• **Directions**
Word for word, reproduce the records, keeping none of the pictures.
::: Records to process :::
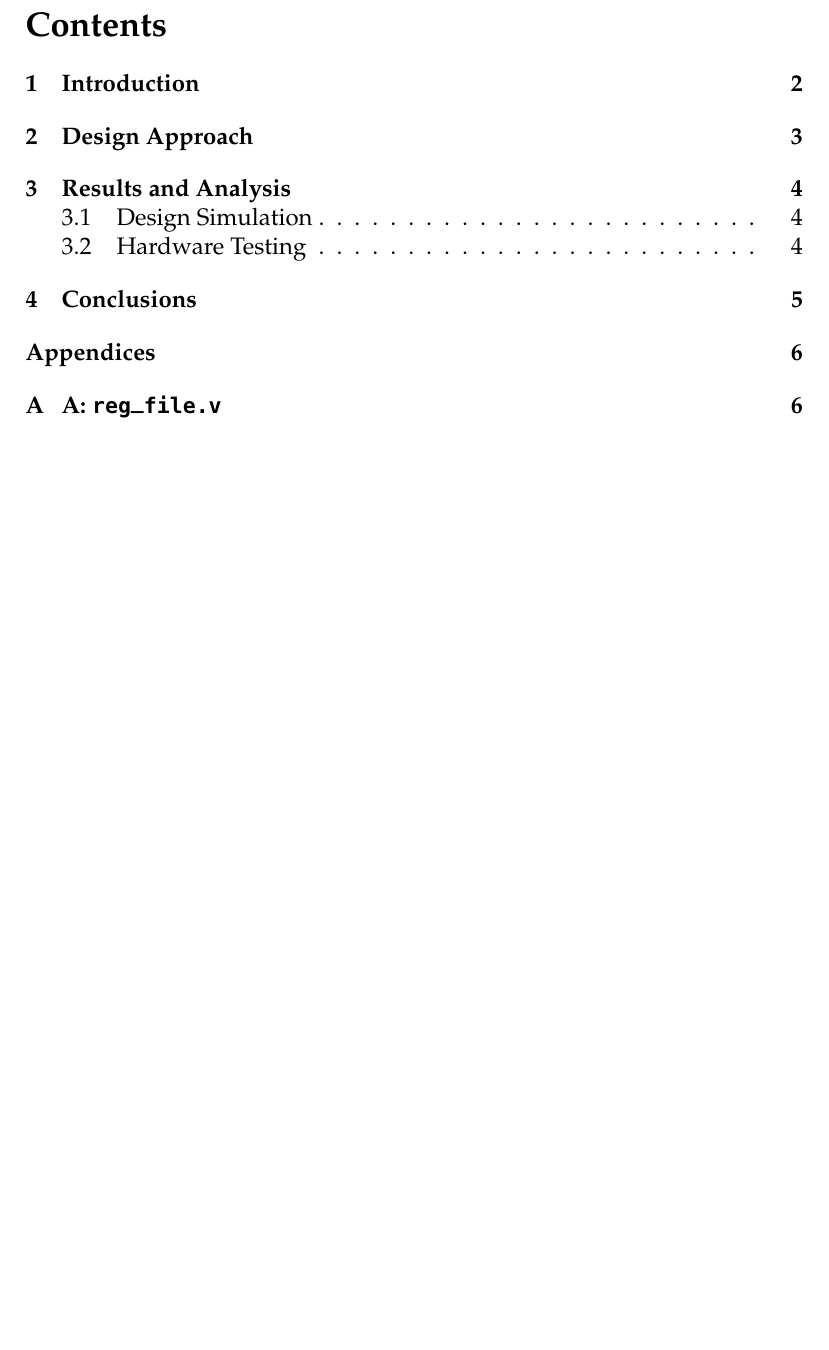
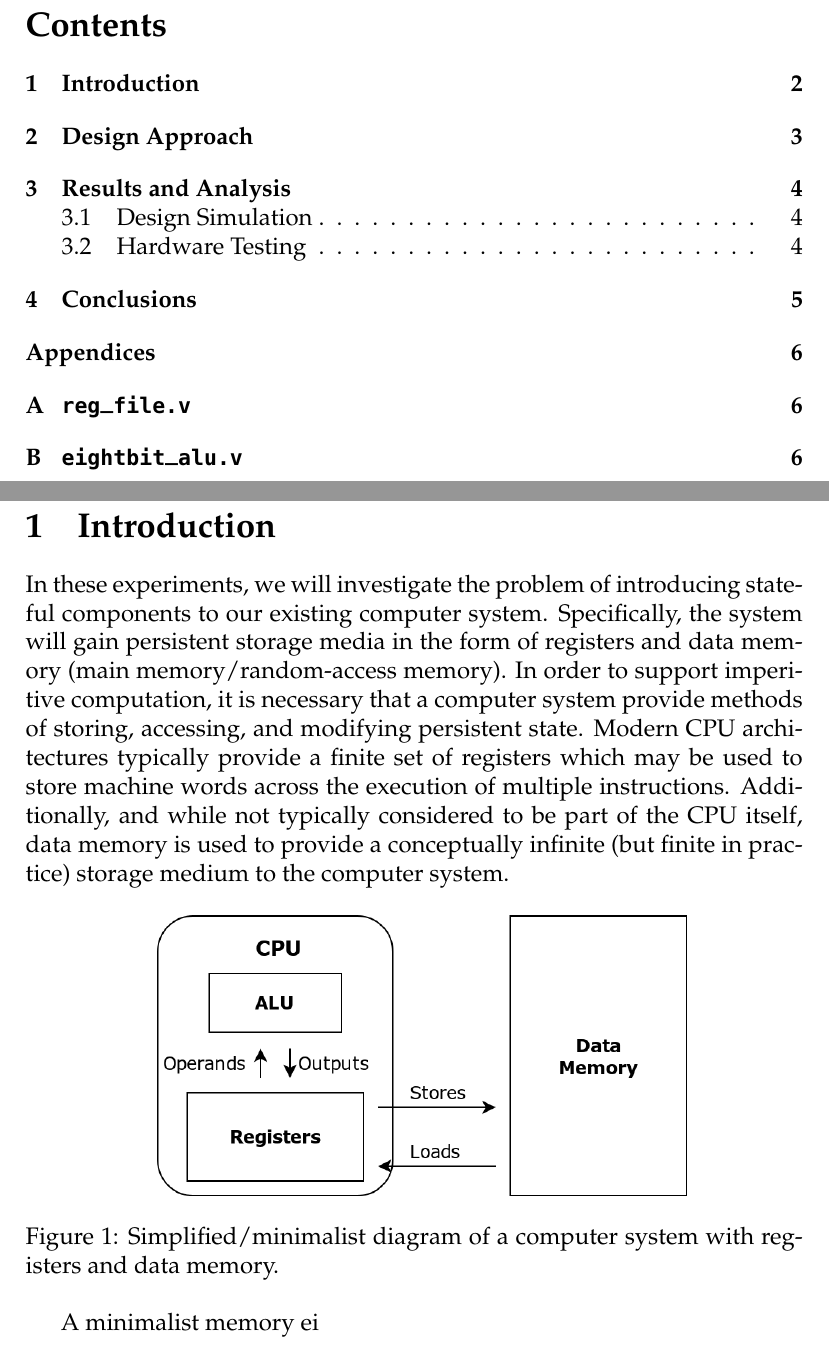
Before and after one commit to tvanslyke/eece2323, a LaTeX document (lab5-report/report.tex): part of page 2 of 7 before the commit and two parts of pages 2 and 3 of 7 after it, the two joined at a grey line, cut so that both start at the same text, the shorter picture padded with empty space. Compiled offline with pdfLaTeX.

Commit message:
Started intro, added images, moved verilog code files.

```diff
--- a/lab5-report/report.tex
+++ b/lab5-report/report.tex
@@ -90,7 +90,15 @@
 %%%%%% INTRODUCTION %%%%%%
 \newpage
 \section{Introduction}
+In these experiments, we will investigate the problem of introducing stateful components to our existing computer system.  Specifically, the system will gain persistent storage media in the form of registers and data memory (main memory/random-access memory).  In order to support imperitive computation, it is necessary that a computer system provide methods of storing, accessing, and modifying persistent state.  Modern CPU architectures typically provide a finite set of registers which may be used to store machine words across the execution of multiple instructions.  Additionally, and while not typically considered to be part of the CPU itself, data memory is used to provide a conceptually infinite (but finite in practice) storage medium to the computer system.
 
+\begin{figure}[h]
+\centering
+\includegraphics[width=.7\linewidth]{images/simple-stateful-cpu.png}
+\caption{Simplified/minimalist diagram of a computer system with registers and data memory.}
+\end{figure}
+
+A minimalist memory ei
 
 
 
```
Also changed, not shown: lab5-report/Makefile, lab5-report/images/LAB_4_2.PNG (added), lab5-report/images/lab5_1.PNG (added), lab5-report/images/lab5_2.PNG (added), lab5-report/images/lab_4.PNG (added), lab5-report/images/simple-stateful-cpu.png (added), lab5-report/report.pdf, lab5-report/report.tex (16 more changed lines), 7 other files.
:::
• **Problem solution**
Before and after one commit to tvanslyke/eece2323, a LaTeX document (lab5-report/report.tex): part of page 2 of 7 before the commit and two parts of pages 2 and 3 of 7 after it, the two joined at a grey line, cut so that both start at the same text, the shorter picture padded with empty space. Compiled offline with pdfLaTeX.

Commit message:
Started intro, added images, moved verilog code files.

```diff
--- a/lab5-report/report.tex
+++ b/lab5-report/report.tex
@@ -90,7 +90,15 @@
 %%%%%% INTRODUCTION %%%%%%
 \newpage
 \section{Introduction}
+In these experiments, we will investigate the problem of introducing stateful components to our existing computer system.  Specifically, the system will gain persistent storage media in the form of registers and data memory (main memory/random-access memory).  In order to support imperitive computation, it is necessary that a computer system provide methods of storing, accessing, and modifying persistent state.  Modern CPU architectures typically provide a finite set of registers which may be used to store machine words across the execution of multiple instructions.  Additionally, and while not typically considered to be part of the CPU itself, data memory is used to provide a conceptually infinite (but finite in practice) storage medium to the computer system.
 
+\begin{figure}[h]
+\centering
+\includegraphics[width=.7\linewidth]{images/simple-stateful-cpu.png}
+\caption{Simplified/minimalist diagram of a computer system with registers and data memory.}
+\end{figure}
+
+A minimalist memory ei
 
 
 
```
Also changed, not shown: lab5-report/Makefile, lab5-report/images/LAB_4_2.PNG (added), lab5-report/images/lab5_1.PNG (added), lab5-report/images/lab5_2.PNG (added), lab5-report/images/lab_4.PNG (added), lab5-report/images/simple-stateful-cpu.png (added), lab5-report/report.pdf, lab5-report/report.tex (16 more changed lines), 7 other files.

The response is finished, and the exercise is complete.